Batman is busy elsewhere in Gotham, so writing team Scott Snyder, James Tynion IV and Kyle Higgins go across town and focus on some other members of the Bat-family in “Batman Eternal” #41. Red Robin, Batgirl, Red Hood and Harper Row have the unenviable task of stopping a horde of mind-controlled children from making a bad situation far worse, and it’s a grim situation indeed as captured by artist Joe Quinones and colorist Kelsey Shannon. With several issues still left in the series, the writers continue to throw in a few surprises as well, including an unexpected development with Stephanie Brown, a.k.a. Spoiler, and the anticipated return of another character.
Quinones is a fitting artist for this issue’s story as he evokes an extra degree of creepiness from all of these mindless kids; think John Carpenter’s “Village of the Damned,” combined with a kind of “Invasion of the Bodysnatchers” vibe. Shannon plays this well, too, with an unsettlingly colorful backdrop given to the scene where they toil, which contrasts with the almost mono-chromatic hues given to the victims themselves. Quinones has a lock on the look of the Bat-players; his lines are simple and uncluttered, yet there is enough detail to ensure they are well-defined.

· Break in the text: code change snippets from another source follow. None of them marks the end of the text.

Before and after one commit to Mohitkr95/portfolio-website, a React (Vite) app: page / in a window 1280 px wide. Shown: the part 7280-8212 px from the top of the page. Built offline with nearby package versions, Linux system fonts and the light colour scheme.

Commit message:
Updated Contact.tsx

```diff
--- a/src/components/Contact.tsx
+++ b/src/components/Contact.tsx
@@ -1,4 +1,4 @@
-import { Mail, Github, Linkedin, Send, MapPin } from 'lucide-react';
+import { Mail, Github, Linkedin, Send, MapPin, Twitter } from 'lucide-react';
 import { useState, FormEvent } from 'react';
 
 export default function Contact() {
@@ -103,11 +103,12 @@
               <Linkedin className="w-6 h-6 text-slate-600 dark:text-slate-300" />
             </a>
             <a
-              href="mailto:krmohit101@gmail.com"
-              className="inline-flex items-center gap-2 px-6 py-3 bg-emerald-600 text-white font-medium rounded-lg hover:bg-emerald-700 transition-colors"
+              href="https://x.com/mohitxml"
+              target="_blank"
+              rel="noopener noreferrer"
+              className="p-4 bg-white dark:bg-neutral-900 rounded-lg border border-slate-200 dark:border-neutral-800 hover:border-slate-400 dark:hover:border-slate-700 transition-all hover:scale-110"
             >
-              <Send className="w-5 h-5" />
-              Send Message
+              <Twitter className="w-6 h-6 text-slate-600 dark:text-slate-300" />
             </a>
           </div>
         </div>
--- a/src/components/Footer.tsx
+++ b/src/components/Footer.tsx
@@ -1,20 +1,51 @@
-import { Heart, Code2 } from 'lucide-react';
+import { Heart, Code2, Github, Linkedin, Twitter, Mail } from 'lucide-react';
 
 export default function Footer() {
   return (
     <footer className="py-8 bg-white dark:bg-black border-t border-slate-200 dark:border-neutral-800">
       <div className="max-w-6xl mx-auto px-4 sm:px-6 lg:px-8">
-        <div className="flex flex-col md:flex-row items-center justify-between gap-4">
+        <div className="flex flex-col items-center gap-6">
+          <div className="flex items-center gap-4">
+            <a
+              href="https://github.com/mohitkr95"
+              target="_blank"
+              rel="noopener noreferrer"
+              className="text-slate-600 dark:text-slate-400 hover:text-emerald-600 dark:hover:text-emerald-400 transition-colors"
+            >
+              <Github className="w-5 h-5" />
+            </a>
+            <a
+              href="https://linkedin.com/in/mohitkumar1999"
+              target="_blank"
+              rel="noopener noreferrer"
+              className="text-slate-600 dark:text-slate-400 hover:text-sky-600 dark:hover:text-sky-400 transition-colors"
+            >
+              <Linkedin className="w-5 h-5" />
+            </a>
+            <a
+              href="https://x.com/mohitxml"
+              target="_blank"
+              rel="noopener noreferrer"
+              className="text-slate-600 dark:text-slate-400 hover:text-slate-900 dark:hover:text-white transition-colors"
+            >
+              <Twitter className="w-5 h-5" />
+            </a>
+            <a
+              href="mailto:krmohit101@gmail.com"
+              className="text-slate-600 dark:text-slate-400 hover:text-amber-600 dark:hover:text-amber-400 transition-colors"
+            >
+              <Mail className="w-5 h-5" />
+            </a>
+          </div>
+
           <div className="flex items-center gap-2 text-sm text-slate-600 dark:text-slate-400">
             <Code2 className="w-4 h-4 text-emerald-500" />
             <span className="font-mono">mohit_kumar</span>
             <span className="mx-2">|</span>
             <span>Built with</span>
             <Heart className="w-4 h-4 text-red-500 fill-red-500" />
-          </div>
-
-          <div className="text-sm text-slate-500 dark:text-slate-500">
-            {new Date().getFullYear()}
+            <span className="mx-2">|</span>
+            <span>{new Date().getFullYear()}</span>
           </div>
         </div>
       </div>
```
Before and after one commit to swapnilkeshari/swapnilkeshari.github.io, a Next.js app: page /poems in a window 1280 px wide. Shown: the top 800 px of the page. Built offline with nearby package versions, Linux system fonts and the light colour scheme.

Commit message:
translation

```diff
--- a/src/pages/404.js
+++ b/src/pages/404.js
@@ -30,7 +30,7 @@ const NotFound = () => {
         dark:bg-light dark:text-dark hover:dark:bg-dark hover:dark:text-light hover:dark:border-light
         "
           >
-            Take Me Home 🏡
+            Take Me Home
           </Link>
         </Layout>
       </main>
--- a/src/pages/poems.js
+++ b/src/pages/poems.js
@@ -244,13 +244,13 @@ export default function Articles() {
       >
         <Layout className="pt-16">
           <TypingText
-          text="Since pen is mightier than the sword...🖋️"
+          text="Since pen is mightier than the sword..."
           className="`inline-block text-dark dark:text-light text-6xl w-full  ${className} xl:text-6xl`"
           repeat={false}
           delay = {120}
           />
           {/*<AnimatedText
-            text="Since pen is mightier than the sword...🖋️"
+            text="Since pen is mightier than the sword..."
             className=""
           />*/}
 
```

Quinones includes a poster-worthy illustration that spans two pages, which is not only is an attractive, dynamic shot of Red Robin and Batgirl but also one that clearly shows Red Robin’s confidence as well as Batgirl’s determination amidst her dissatisfaction with the team’s impromptu alliance. Harper is also shown, left behind, in a quiet foreshadowing of events later in the issue. There’s a pleasing dichotomy in Quinones’ art; he keeps his illustrations light by avoiding heavy shadowing, yet packs a lot of detail into the background and wherever else required that gives the pages a richly detailed look.
The tension starts off high thanks to the aforementioned creep factor, and the writers successfully build on it as the heroes work out their plan and carefully engage. During the course of the battle, a key player is revealed and, while not the biggest surprise, the identity of said character plays perfectly into the situation and makes the scene a little more horrific. The unfortunate result of the encounter amps the tension up even higher and gives a plausible reason for another long-awaited character to make an appearance.
Higgins implements a simple but effective scripting maneuver by bookending the story’s beginning and end with the same narrative voiceover. The identity of the narrator is unknown as the issue starts, although astute readers might be able to hazard a guess; it’s all made clear when the words are repeated under much different circumstances as the issue wraps up. It makes for a powerful punch at the end, and Quinones punctuates it with an impressive full page illustration of this new addition to the cast with a costume design that will look right at home with the other Bat-family members.
“Batman Eternal” #41 is one of the better recent chapters of this title, as it picks some of the series’ less utilized characters and gives them a unique dynamic by bringing them together, delivering a clean and attractive looking issue that has some emotional power.